> **EXERCISE OBJECTIVE**
The records below are to be reproduced exactly, and no picture should appear in the copy.

====

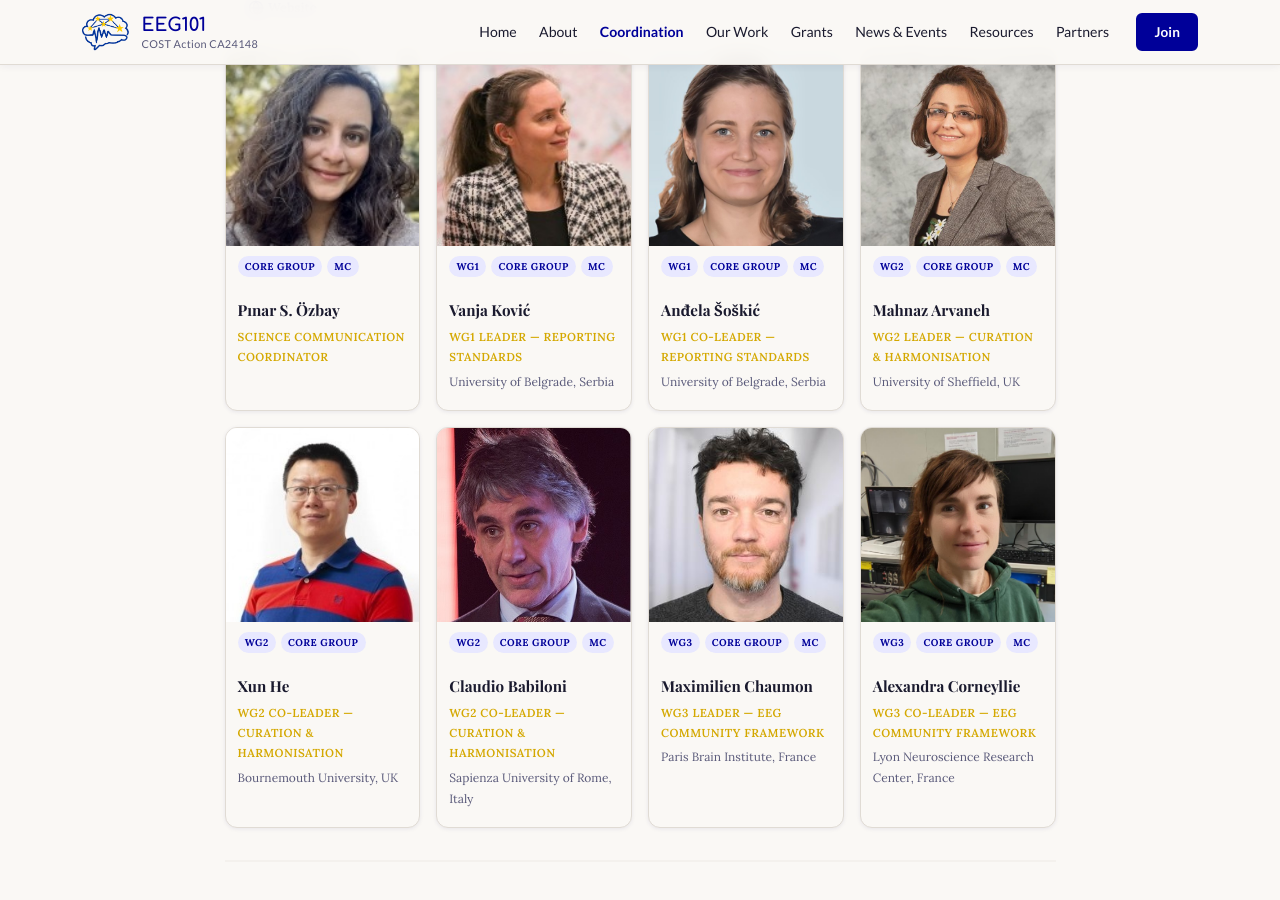
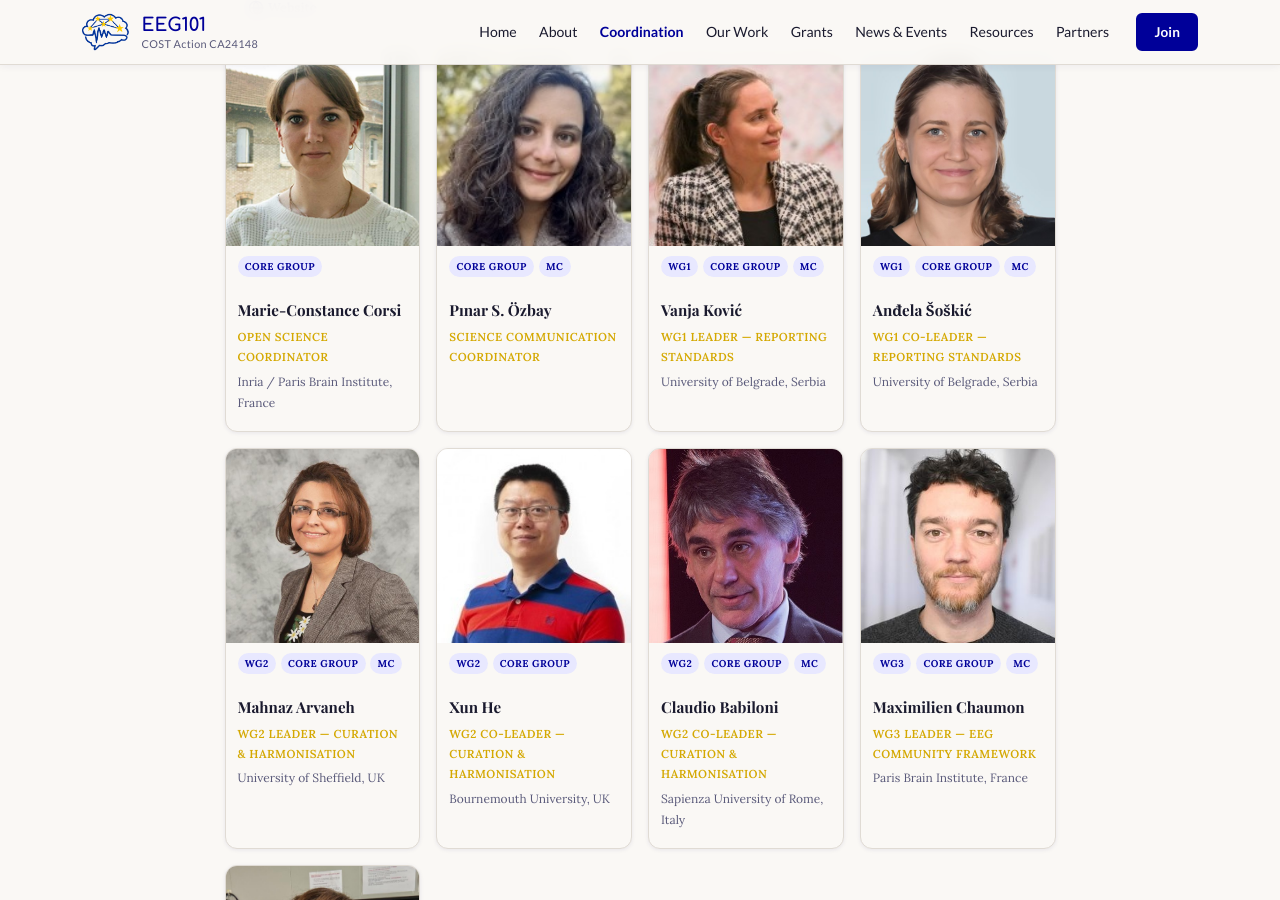
Before and after one commit to mcvinding/website-1, a Jekyll site: the page built from coordination.md, in a window 1280 px wide and 900 px high, scrolled down 789 px. Built offline with Jekyll 4.4.1, drawn with Linux system fonts in a browser that asks for light colours.

Commit message:
Add Marie-Constance Corsi to Coordination team (Core Group, order 5)

```diff
--- a/_data/people.yml
+++ b/_data/people.yml
@@ -64,6 +64,20 @@
   tags: [Core Group, MC]
   order: 4
 
+- id: marie-constance
+  name: "Marie-Constance Corsi"
+  role: "Open Science Coordinator"
+  institution: "Inria / Paris Brain Institute"
+  department: ""
+  country: "France"
+  email: ""
+  website: ""
+  orcid: ""
+  image: "/assets/images/people/marie-constance.jpg"
+  bio: ""
+  tags: [Core Group]
+  order: 5
+
 - id: pinar
   name: "Pınar S. Özbay"
   role: "Science Communication Coordinator"
@@ -77,7 +91,7 @@
     Pınar leads science communication for EEG101, overseeing the podcast series,
     social media, and public engagement activities.
   tags: [Core Group, MC]
-  order: 5
+  order: 6
 
 - id: vanja
   name: "Vanja Ković"
@@ -92,7 +106,7 @@
     Vanja leads Working Group 1 on Reporting Standards, developing standardised
     templates and guidelines to improve transparency and reproducibility in EEG research.
   tags: [WG1, Core Group, MC]
-  order: 6
+  order: 7
 
 - id: andjela
   name: "Anđela Šoškić"
@@ -105,7 +119,7 @@
   image: "/assets/images/people/andjela.jpg"
   bio: ""
   tags: [WG1, Core Group, MC]
-  order: 7
+  order: 8
 
 - id: mahnaz
   name: "Mahnaz Arvaneh"
@@ -120,7 +134,7 @@
     Mahnaz leads Working Group 2, overseeing the curation and harmonisation of
     EEG datasets across laboratories and device manufacturers.
   tags: [WG2, Core Group, MC]
-  order: 8
+  order: 9
 
 - id: xun
   name: "Xun He"
@@ -133,7 +147,7 @@
   image: "/assets/images/people/xun.jpg"
   bio: ""
   tags: [WG2, Core Group]
-  order: 9
+  order: 10
 
 - id: claudio
   name: "Claudio Babiloni"
@@ -146,7 +160,7 @@
   image: "/assets/images/people/claudio.jpg"
   bio: ""
   tags: [WG2, Core Group, MC]
-  order: 10
+  order: 11
 
 - id: maximilien
   name: "Maximilien Chaumon"
@@ -161,7 +175,7 @@
     Maximilien leads Working Group 3, guiding the development of the EEG
     Community Framework for ethical, open EEG research practice.
   tags: [WG3, Core Group, MC]
-  order: 11
+  order: 12
 
 - id: alexandra
   name: "Alexandra Corneyllie"
@@ -174,4 +188,4 @@
   image: "/assets/images/people/alexandra.jpg"
   bio: ""
   tags: [WG3, Core Group, MC]
-  order: 12
+  order: 13
```
Also changed, not shown: assets/images/people/marie-constance.jpg (added).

====

> **RESPONSE BELOW**
Before and after one commit to mcvinding/website-1, a Jekyll site: the page built from coordination.md, in a window 1280 px wide and 900 px high, scrolled down 789 px. Built offline with Jekyll 4.4.1, drawn with Linux system fonts in a browser that asks for light colours.

Commit message:
Add Marie-Constance Corsi to Coordination team (Core Group, order 5)

```diff
--- a/_data/people.yml
+++ b/_data/people.yml
@@ -64,6 +64,20 @@
   tags: [Core Group, MC]
   order: 4
 
+- id: marie-constance
+  name: "Marie-Constance Corsi"
+  role: "Open Science Coordinator"
+  institution: "Inria / Paris Brain Institute"
+  department: ""
+  country: "France"
+  email: ""
+  website: ""
+  orcid: ""
+  image: "/assets/images/people/marie-constance.jpg"
+  bio: ""
+  tags: [Core Group]
+  order: 5
+
 - id: pinar
   name: "Pınar S. Özbay"
   role: "Science Communication Coordinator"
@@ -77,7 +91,7 @@
     Pınar leads science communication for EEG101, overseeing the podcast series,
     social media, and public engagement activities.
   tags: [Core Group, MC]
-  order: 5
+  order: 6
 
 - id: vanja
   name: "Vanja Ković"
@@ -92,7 +106,7 @@
     Vanja leads Working Group 1 on Reporting Standards, developing standardised
     templates and guidelines to improve transparency and reproducibility in EEG research.
   tags: [WG1, Core Group, MC]
-  order: 6
+  order: 7
 
 - id: andjela
   name: "Anđela Šoškić"
@@ -105,7 +119,7 @@
   image: "/assets/images/people/andjela.jpg"
   bio: ""
   tags: [WG1, Core Group, MC]
-  order: 7
+  order: 8
 
 - id: mahnaz
   name: "Mahnaz Arvaneh"
@@ -120,7 +134,7 @@
     Mahnaz leads Working Group 2, overseeing the curation and harmonisation of
     EEG datasets across laboratories and device manufacturers.
   tags: [WG2, Core Group, MC]
-  order: 8
+  order: 9
 
 - id: xun
   name: "Xun He"
@@ -133,7 +147,7 @@
   image: "/assets/images/people/xun.jpg"
   bio: ""
   tags: [WG2, Core Group]
-  order: 9
+  order: 10
 
 - id: claudio
   name: "Claudio Babiloni"
@@ -146,7 +160,7 @@
   image: "/assets/images/people/claudio.jpg"
   bio: ""
   tags: [WG2, Core Group, MC]
-  order: 10
+  order: 11
 
 - id: maximilien
   name: "Maximilien Chaumon"
@@ -161,7 +175,7 @@
     Maximilien leads Working Group 3, guiding the development of the EEG
     Community Framework for ethical, open EEG research practice.
   tags: [WG3, Core Group, MC]
-  order: 11
+  order: 12
 
 - id: alexandra
   name: "Alexandra Corneyllie"
@@ -174,4 +188,4 @@
   image: "/assets/images/people/alexandra.jpg"
   bio: ""
   tags: [WG3, Core Group, MC]
-  order: 12
+  order: 13
```
Also changed, not shown: assets/images/people/marie-constance.jpg (added).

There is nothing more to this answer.